Both of them entered her cabin together and before Veena could ask or say anything, they burst into laughter. “Veena, meet my mother, Sanjana! She has just wholeheartedly accepted you as her daughter-in-law!!” Veena was at a loss for words! It was a surprise for Vijay too! His mother had kept her visit a secret even from Vijay. Only after seeing Veena she asked him to come to the branch to convey the happy news. All of them sat together and as it was closing time, ordered for tea and pakodis from the nearby stall to celebrate. As they were laughing at the way Veena mistook Sanjana for the Branch Inspector, a cab pulled up outside the branch. All eyes turned in that direction – another fifty plus, well dressed, graceful lady got down and made her way to the Branch. “Oh my God! This must be Shyamali!” shrieked Sanjana. “My oh my! Sanjana??”, burst out Shyamali. The Branch Inspector Shyamali had arrived and the two friends who were meeting after forty odd years had many notes to exchange.

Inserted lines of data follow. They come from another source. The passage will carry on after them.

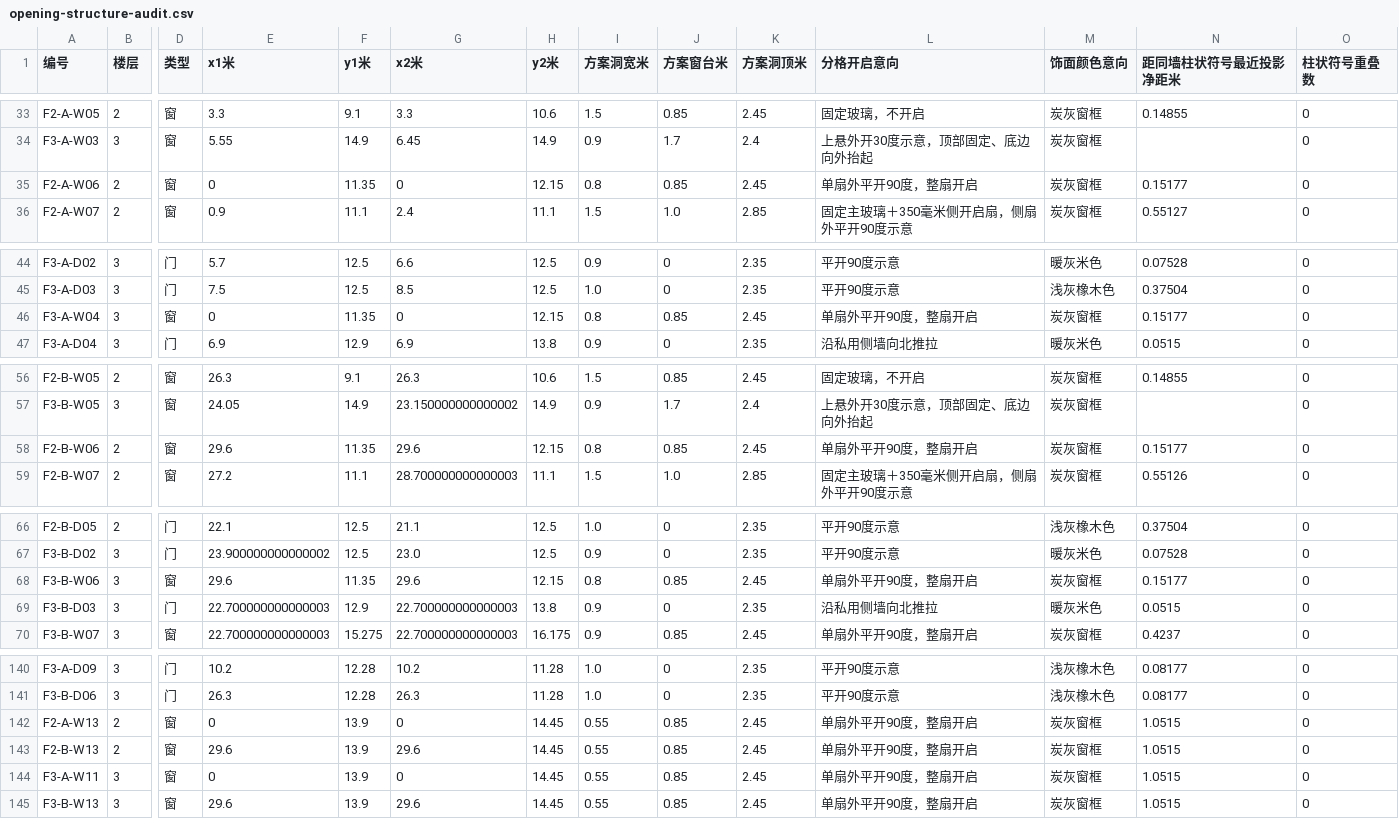
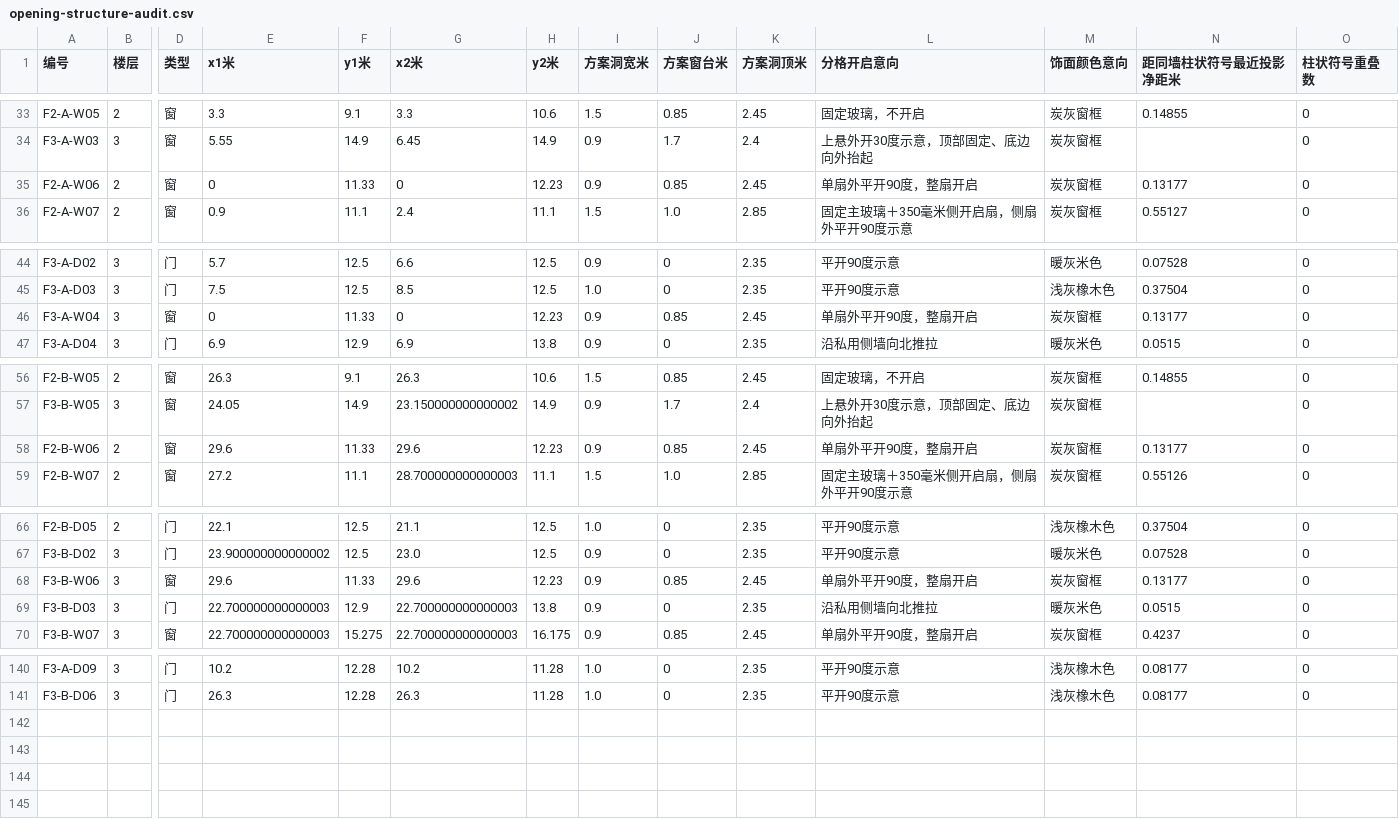
Before and after one commit to sibozhou/sibo_website, a CSV file: public/temp/v4/downloads/opening-structure-audit.csv, drawn as a sheet; only a part is shown, gaps mark what is left out; rows hold the shown columns only; the diff names each change by its address in the sheet, - before the commit and + after, or states it on an @@ line.

```diff
--- a/public/temp/v4/downloads/opening-structure-audit.csv
+++ b/public/temp/v4/downloads/opening-structure-audit.csv
-F35 (y1米): 11.35
+F35 (y1米): 11.33
-H35 (y2米): 12.15
+H35 (y2米): 12.23
-I35 (方案洞宽米): 0.8
+I35 (方案洞宽米): 0.9
-N35 (距同墙柱状符号最近投影净距米): 0.15177
+N35 (距同墙柱状符号最近投影净距米): 0.13177
-F46 (y1米): 11.35
+F46 (y1米): 11.33
-H46 (y2米): 12.15
+H46 (y2米): 12.23
-I46 (方案洞宽米): 0.8
+I46 (方案洞宽米): 0.9
-N46 (距同墙柱状符号最近投影净距米): 0.15177
+N46 (距同墙柱状符号最近投影净距米): 0.13177
-F58 (y1米): 11.35
+F58 (y1米): 11.33
-H58 (y2米): 12.15
+H58 (y2米): 12.23
-I58 (方案洞宽米): 0.8
+I58 (方案洞宽米): 0.9
-N58 (距同墙柱状符号最近投影净距米): 0.15177
+N58 (距同墙柱状符号最近投影净距米): 0.13177
-F68 (y1米): 11.35
+F68 (y1米): 11.33
-H68 (y2米): 12.15
+H68 (y2米): 12.23
-I68 (方案洞宽米): 0.8
+I68 (方案洞宽米): 0.9
-N68 (距同墙柱状符号最近投影净距米): 0.15177
+N68 (距同墙柱状符号最近投影净距米): 0.13177
-row 142: F2-A-W13 | 2 | 窗 | 0 | 13.9 | 0 | 14.45 | 0.55 | 0.85 | 2.45 | 单扇外平开90度，整扇开启 | 炭灰窗框 | 1.0515 | 0
-row 143: F2-B-W13 | 2 | 窗 | 29.6 | 13.9 | 29.6 | 14.45 | 0.55 | 0.85 | 2.45 | 单扇外平开90度，整扇开启 | 炭灰窗框 | 1.0515 | 0
-row 144: F3-A-W11 | 3 | 窗 | 0 | 13.9 | 0 | 14.45 | 0.55 | 0.85 | 2.45 | 单扇外平开90度，整扇开启 | 炭灰窗框 | 1.0515 | 0
-row 145: F3-B-W13 | 3 | 窗 | 29.6 | 13.9 | 29.6 | 14.45 | 0.55 | 0.85 | 2.45 | 单扇外平开90度，整扇开启 | 炭灰窗框 | 1.0515 | 0
```
Also changed, not shown: public/temp/v4/downloads/lighting-schedule.csv, 37 other files.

Needless to say, Veena got the well deserved “Efficiently Run” rating for her branch which also got her the prestigious membership of the Chairman’s Club! Veena and Vijay both served the Bank diligently for nearly four decades and while this story is being written, are enjoying their retired life narrating their experiences to their grandchildren.